In reality, depression is an illness that shatters people emotionally, mentally and physically. There are gradients of depression — mild, moderate and severe — but it’s a serious condition that requires treatment.
Because so many people have a hard time understanding the gravity of depression, we asked different individuals with the illness to describe their experiences and share their favorite descriptions from others. Some of these individuals have recovered while others still struggle.
“I think of [depression] as being encased in a glass table in the middle of your living room, able to see what is going on, but claustrophobic and suffocating, wanting so desperately to get out, but being locked inside,” said Therese Borchard, a blog writer and author of Beyond Blue: Surviving Depression & Anxiety and Making the Most of Bad Genes.

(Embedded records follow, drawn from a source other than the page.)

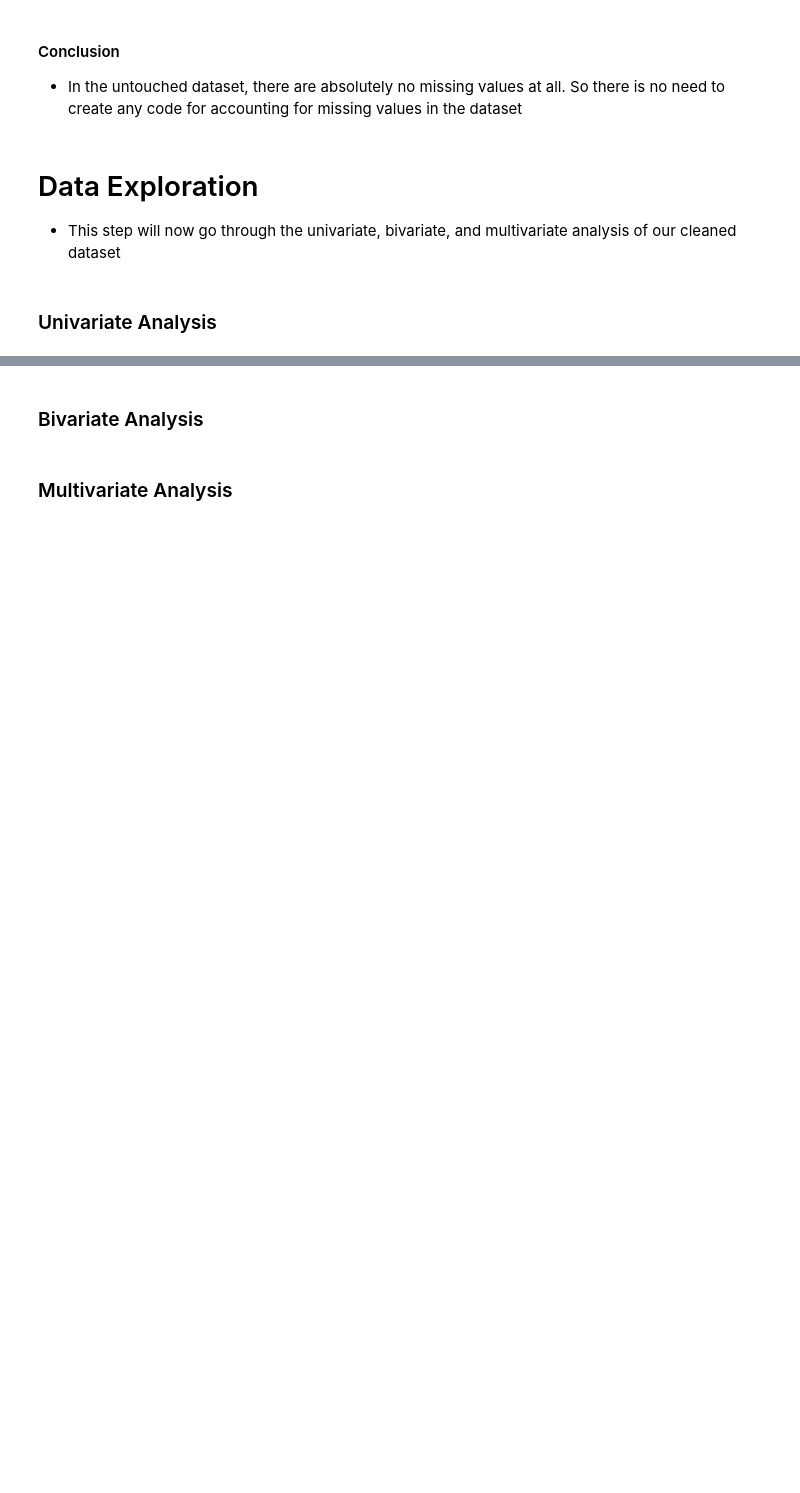
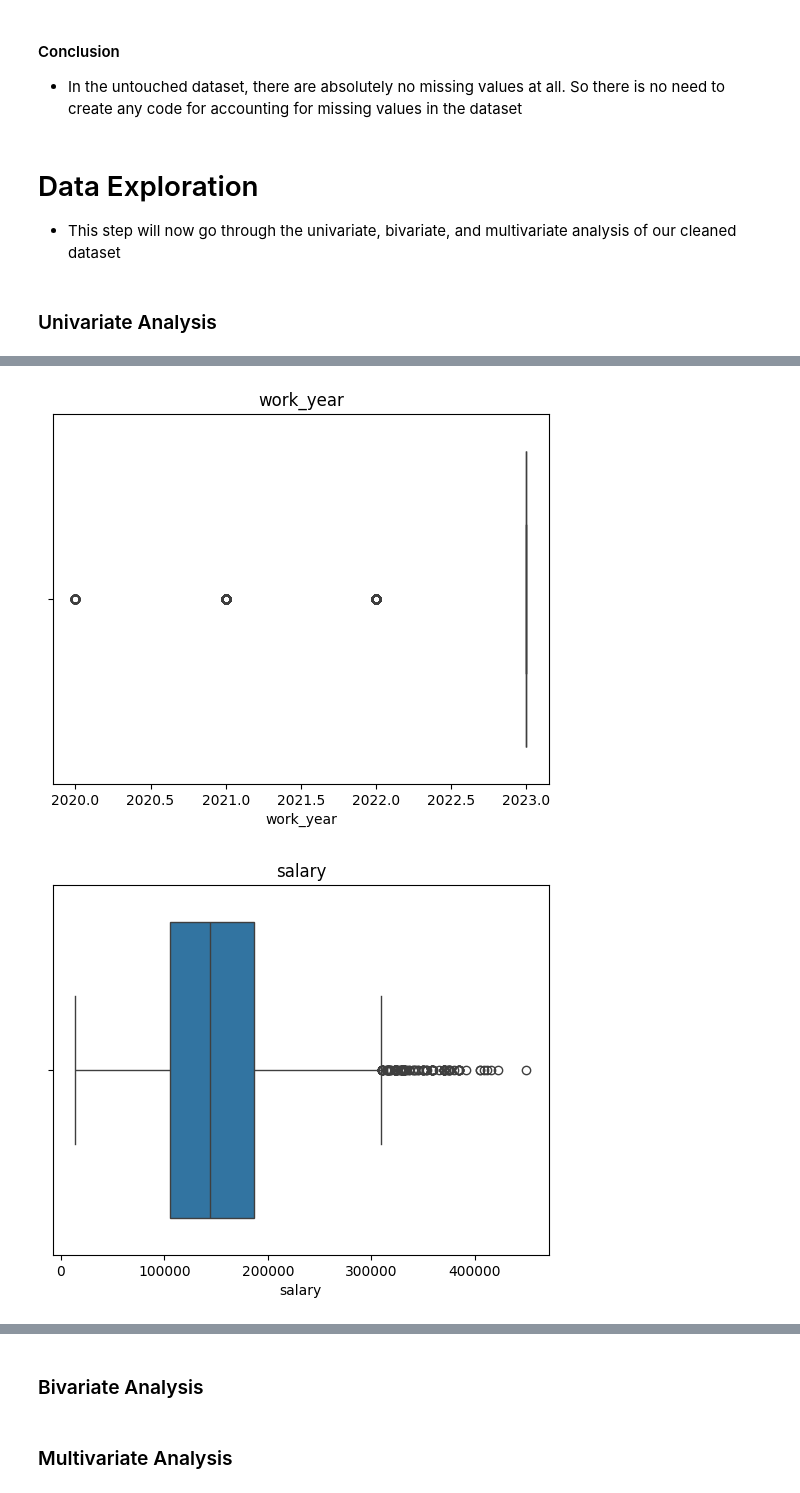
Before and after one commit to theo-picar1/DataSci_CA2_PairProject_2025, a Jupyter notebook: DataAnalysys.ipynb, the cells around one changed output, grey strips where cells are left out. Cells and saved outputs as stored; diff of their text form; code cells hidden in the pictures; blank space fills up the shorter version.

```diff
--- a/DataAnalysys.ipynb
+++ b/DataAnalysys.ipynb
@@ -84,0 +158,9 @@ dtype: int64
+# %%
+# Boxplot of numeric columns
+for column in numeric_cols:
+    sns.boxplot(x=data[column])
+    plt.title(column)
+    plt.show()
+# %% [output]
+[figure, added]
+[figure, added]
```
Also changed, not shown: parts of 9 cells of this notebook.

She also likened depression to being locked in a dark jail cell. You can “catch a glimpse of light and people’s footsteps from a window above, but [you’re] unable to partake in that life.”
According to Borchard, the best description of depression is in William Styron’s A Darkness Visible: as drowning or suffocating.
“It’s like you have no air, no capability to breathe,” she said. “I’ve had surgery three times in my life: Two C-section births, and one appendectomy. They give you a breathing exercise, a tube that you need to breathe into and the ball goes up. You have to get the ball up to five or so before you are discharged. Depression takes your breath away. That ball can’t move.”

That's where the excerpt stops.